Participating employers in multiemployer plans have become increasingly exposed to withdrawal liability risks due to the economic downturn, combined with the stricter funding rules for financially troubled plans added by the Pension Protection Act of 2006 “PPA 2006”). The Draft would require employers to disclose certain information about the plans in which they participate, about the employer’s participation in the plans and about the effect of the employer’s participation on its cash flow.

The Draft would require employers to disclose, in footnotes to their financial statements, such items as the number of multiemployer plans in which they participate, their exposure to significant risks resulting from such participation, how plan participants’ benefits are calculated, whether the employer is represented on the plan’s board of trustees, the financial consequences of the employer’s ceasing contributions to the plan (e.g., potential withdrawal liability) and, for underfunded plans, the impact on the employer of the plan’s adoption of any PPA 2006 funding improvement or funding rehabilitation plan.
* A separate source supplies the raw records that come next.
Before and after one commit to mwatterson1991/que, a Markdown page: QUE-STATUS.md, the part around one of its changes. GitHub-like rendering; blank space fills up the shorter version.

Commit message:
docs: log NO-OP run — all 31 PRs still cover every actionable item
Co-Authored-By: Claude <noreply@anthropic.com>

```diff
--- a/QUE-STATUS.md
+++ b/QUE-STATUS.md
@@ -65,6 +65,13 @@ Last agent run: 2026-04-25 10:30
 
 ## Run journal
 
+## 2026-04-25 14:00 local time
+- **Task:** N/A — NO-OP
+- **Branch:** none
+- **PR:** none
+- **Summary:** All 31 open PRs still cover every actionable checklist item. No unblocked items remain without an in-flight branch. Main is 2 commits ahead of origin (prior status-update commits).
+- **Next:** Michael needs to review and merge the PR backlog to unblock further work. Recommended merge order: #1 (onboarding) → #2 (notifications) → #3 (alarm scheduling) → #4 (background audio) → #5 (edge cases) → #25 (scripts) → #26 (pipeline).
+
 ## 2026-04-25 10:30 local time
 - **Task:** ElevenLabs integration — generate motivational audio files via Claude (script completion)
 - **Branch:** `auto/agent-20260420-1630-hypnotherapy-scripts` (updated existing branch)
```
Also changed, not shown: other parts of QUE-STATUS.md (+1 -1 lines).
Employers’ financial statement also would have to include a narrative describing any unique events occurring in the current contribution period that might affect the comparability of the current period’s data to prior and future periods, the plan’s total assets and liabilities and the employer’s share thereof, any contractual obligations requiring the employer to make minimum levels of contributions, the amount of employer contributions for the current year and the amount of projected contributions for the following year, any major trends in contribution levels and the potential impact on the employer’s financial condition of its withdrawal from the plan or from the plan’s winding up.

In view of the proposed changes, participating employers in multiemployer plans should make certain they can obtain the data needed to provide the required disclosures in time for inclusion in their annual financial statements. If such a procedure does not exist, employers should consult with their professional advisors and with plan representatives to determine how such information will be provided and transmitted to the employer in time to be included in the employer’s annual financial statement.

For example, the Draft would require financial statements to include estimates of current withdrawal liability from plans in which the employer participates. ERISA Section 101(l) allows employers to request from the plan an estimate of withdrawal liability once in every 12-consecutive month period. Plans are only required to provide such information in response to an employer’s written request and have 180 days from receipt of the written request in which to provide the estimate. As a result, if the Draft is adopted as currently written, the entire burden would fall on employers to obtain timely information for its financial statements unless the employer could negotiate with the plan a contractual schedule which would require the plan to annually provide the required data in a timely manner.